Repeat the whole of the data, keeping every detail the same.

*** Opening of Given data ***

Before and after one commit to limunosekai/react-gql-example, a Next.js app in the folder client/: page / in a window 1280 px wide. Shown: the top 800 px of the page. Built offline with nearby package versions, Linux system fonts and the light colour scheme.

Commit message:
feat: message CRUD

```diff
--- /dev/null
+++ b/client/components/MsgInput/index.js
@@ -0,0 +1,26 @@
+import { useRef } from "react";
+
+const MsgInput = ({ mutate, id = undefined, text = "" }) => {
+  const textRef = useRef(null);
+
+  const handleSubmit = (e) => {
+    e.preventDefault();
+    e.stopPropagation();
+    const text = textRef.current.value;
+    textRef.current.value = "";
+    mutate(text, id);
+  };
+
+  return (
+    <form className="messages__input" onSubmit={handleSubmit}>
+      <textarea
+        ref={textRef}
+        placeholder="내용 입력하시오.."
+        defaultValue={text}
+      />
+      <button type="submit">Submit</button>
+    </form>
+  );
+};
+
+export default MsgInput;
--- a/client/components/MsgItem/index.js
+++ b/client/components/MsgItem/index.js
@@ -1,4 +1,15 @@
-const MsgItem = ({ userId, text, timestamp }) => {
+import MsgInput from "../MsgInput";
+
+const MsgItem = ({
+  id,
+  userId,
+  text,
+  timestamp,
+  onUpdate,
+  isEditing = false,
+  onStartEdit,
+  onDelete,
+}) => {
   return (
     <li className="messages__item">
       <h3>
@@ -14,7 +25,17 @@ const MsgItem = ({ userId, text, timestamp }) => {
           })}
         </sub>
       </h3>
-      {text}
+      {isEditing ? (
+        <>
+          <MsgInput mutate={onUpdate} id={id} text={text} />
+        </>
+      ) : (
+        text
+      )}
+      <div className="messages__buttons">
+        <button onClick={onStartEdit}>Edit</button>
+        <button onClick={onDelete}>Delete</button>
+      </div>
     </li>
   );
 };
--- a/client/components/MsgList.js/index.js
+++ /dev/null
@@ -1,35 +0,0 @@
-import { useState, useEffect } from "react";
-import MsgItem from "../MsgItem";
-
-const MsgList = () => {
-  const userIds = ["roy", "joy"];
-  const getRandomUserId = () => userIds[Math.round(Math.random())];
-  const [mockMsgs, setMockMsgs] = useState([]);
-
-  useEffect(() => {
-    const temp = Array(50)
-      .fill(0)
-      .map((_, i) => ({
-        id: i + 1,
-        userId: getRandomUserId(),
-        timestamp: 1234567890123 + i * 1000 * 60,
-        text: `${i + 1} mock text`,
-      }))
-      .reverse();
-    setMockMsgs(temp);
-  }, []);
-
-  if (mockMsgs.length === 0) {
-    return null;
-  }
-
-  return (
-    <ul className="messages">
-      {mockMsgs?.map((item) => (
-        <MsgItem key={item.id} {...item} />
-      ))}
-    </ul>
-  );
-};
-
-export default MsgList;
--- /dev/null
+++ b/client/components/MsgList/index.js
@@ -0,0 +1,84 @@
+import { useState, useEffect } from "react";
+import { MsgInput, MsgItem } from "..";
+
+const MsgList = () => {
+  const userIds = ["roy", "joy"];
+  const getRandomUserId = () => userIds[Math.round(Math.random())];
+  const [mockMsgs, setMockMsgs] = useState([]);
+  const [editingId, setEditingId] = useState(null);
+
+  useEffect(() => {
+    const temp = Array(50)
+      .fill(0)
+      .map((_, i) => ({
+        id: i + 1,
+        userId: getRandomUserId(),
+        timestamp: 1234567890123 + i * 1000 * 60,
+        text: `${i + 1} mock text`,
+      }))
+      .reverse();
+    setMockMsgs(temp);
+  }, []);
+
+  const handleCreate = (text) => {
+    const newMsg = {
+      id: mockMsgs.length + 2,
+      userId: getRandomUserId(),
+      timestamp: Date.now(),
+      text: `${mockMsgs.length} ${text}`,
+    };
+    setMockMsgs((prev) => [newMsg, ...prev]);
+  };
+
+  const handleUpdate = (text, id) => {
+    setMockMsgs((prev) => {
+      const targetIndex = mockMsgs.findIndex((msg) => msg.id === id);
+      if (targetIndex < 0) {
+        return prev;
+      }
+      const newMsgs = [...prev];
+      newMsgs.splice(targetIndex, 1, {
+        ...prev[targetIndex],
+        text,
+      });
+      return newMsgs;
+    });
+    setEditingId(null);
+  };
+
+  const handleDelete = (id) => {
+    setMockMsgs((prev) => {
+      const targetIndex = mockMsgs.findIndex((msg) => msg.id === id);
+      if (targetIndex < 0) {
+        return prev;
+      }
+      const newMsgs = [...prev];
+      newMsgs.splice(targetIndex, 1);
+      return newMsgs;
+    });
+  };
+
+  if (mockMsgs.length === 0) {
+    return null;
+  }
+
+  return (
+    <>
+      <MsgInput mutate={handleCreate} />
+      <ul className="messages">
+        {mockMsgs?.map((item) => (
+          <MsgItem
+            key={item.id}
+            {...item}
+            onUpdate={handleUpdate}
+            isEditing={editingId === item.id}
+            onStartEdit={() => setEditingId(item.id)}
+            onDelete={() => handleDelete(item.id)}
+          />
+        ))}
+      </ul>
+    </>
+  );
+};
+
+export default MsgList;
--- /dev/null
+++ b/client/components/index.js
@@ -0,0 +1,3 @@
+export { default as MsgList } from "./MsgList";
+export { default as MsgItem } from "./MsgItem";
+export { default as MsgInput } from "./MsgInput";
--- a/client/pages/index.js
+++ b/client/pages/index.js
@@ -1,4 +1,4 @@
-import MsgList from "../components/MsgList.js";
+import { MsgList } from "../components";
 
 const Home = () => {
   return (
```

*** Close of Given data ***

> [The answer]
Before and after one commit to limunosekai/react-gql-example, a Next.js app in the folder client/: page / in a window 1280 px wide. Shown: the top 800 px of the page. Built offline with nearby package versions, Linux system fonts and the light colour scheme.

Commit message:
feat: message CRUD

```diff
--- /dev/null
+++ b/client/components/MsgInput/index.js
@@ -0,0 +1,26 @@
+import { useRef } from "react";
+
+const MsgInput = ({ mutate, id = undefined, text = "" }) => {
+  const textRef = useRef(null);
+
+  const handleSubmit = (e) => {
+    e.preventDefault();
+    e.stopPropagation();
+    const text = textRef.current.value;
+    textRef.current.value = "";
+    mutate(text, id);
+  };
+
+  return (
+    <form className="messages__input" onSubmit={handleSubmit}>
+      <textarea
+        ref={textRef}
+        placeholder="내용 입력하시오.."
+        defaultValue={text}
+      />
+      <button type="submit">Submit</button>
+    </form>
+  );
+};
+
+export default MsgInput;
--- a/client/components/MsgItem/index.js
+++ b/client/components/MsgItem/index.js
@@ -1,4 +1,15 @@
-const MsgItem = ({ userId, text, timestamp }) => {
+import MsgInput from "../MsgInput";
+
+const MsgItem = ({
+  id,
+  userId,
+  text,
+  timestamp,
+  onUpdate,
+  isEditing = false,
+  onStartEdit,
+  onDelete,
+}) => {
   return (
     <li className="messages__item">
       <h3>
@@ -14,7 +25,17 @@ const MsgItem = ({ userId, text, timestamp }) => {
           })}
         </sub>
       </h3>
-      {text}
+      {isEditing ? (
+        <>
+          <MsgInput mutate={onUpdate} id={id} text={text} />
+        </>
+      ) : (
+        text
+      )}
+      <div className="messages__buttons">
+        <button onClick={onStartEdit}>Edit</button>
+        <button onClick={onDelete}>Delete</button>
+      </div>
     </li>
   );
 };
--- a/client/components/MsgList.js/index.js
+++ /dev/null
@@ -1,35 +0,0 @@
-import { useState, useEffect } from "react";
-import MsgItem from "../MsgItem";
-
-const MsgList = () => {
-  const userIds = ["roy", "joy"];
-  const getRandomUserId = () => userIds[Math.round(Math.random())];
-  const [mockMsgs, setMockMsgs] = useState([]);
-
-  useEffect(() => {
-    const temp = Array(50)
-      .fill(0)
-      .map((_, i) => ({
-        id: i + 1,
-        userId: getRandomUserId(),
-        timestamp: 1234567890123 + i * 1000 * 60,
-        text: `${i + 1} mock text`,
-      }))
-      .reverse();
-    setMockMsgs(temp);
-  }, []);
-
-  if (mockMsgs.length === 0) {
-    return null;
-  }
-
-  return (
-    <ul className="messages">
-      {mockMsgs?.map((item) => (
-        <MsgItem key={item.id} {...item} />
-      ))}
-    </ul>
-  );
-};
-
-export default MsgList;
--- /dev/null
+++ b/client/components/MsgList/index.js
@@ -0,0 +1,84 @@
+import { useState, useEffect } from "react";
+import { MsgInput, MsgItem } from "..";
+
+const MsgList = () => {
+  const userIds = ["roy", "joy"];
+  const getRandomUserId = () => userIds[Math.round(Math.random())];
+  const [mockMsgs, setMockMsgs] = useState([]);
+  const [editingId, setEditingId] = useState(null);
+
+  useEffect(() => {
+    const temp = Array(50)
+      .fill(0)
+      .map((_, i) => ({
+        id: i + 1,
+        userId: getRandomUserId(),
+        timestamp: 1234567890123 + i * 1000 * 60,
+        text: `${i + 1} mock text`,
+      }))
+      .reverse();
+    setMockMsgs(temp);
+  }, []);
+
+  const handleCreate = (text) => {
+    const newMsg = {
+      id: mockMsgs.length + 2,
+      userId: getRandomUserId(),
+      timestamp: Date.now(),
+      text: `${mockMsgs.length} ${text}`,
+    };
+    setMockMsgs((prev) => [newMsg, ...prev]);
+  };
+
+  const handleUpdate = (text, id) => {
+    setMockMsgs((prev) => {
+      const targetIndex = mockMsgs.findIndex((msg) => msg.id === id);
+      if (targetIndex < 0) {
+        return prev;
+      }
+      const newMsgs = [...prev];
+      newMsgs.splice(targetIndex, 1, {
+        ...prev[targetIndex],
+        text,
+      });
+      return newMsgs;
+    });
+    setEditingId(null);
+  };
+
+  const handleDelete = (id) => {
+    setMockMsgs((prev) => {
+      const targetIndex = mockMsgs.findIndex((msg) => msg.id === id);
+      if (targetIndex < 0) {
+        return prev;
+      }
+      const newMsgs = [...prev];
+      newMsgs.splice(targetIndex, 1);
+      return newMsgs;
+    });
+  };
+
+  if (mockMsgs.length === 0) {
+    return null;
+  }
+
+  return (
+    <>
+      <MsgInput mutate={handleCreate} />
+      <ul className="messages">
+        {mockMsgs?.map((item) => (
+          <MsgItem
+            key={item.id}
+            {...item}
+            onUpdate={handleUpdate}
+            isEditing={editingId === item.id}
+            onStartEdit={() => setEditingId(item.id)}
+            onDelete={() => handleDelete(item.id)}
+          />
+        ))}
+      </ul>
+    </>
+  );
+};
+
+export default MsgList;
--- /dev/null
+++ b/client/components/index.js
@@ -0,0 +1,3 @@
+export { default as MsgList } from "./MsgList";
+export { default as MsgItem } from "./MsgItem";
+export { default as MsgInput } from "./MsgInput";
--- a/client/pages/index.js
+++ b/client/pages/index.js
@@ -1,4 +1,4 @@
-import MsgList from "../components/MsgList.js";
+import { MsgList } from "../components";
 
 const Home = () => {
   return (
```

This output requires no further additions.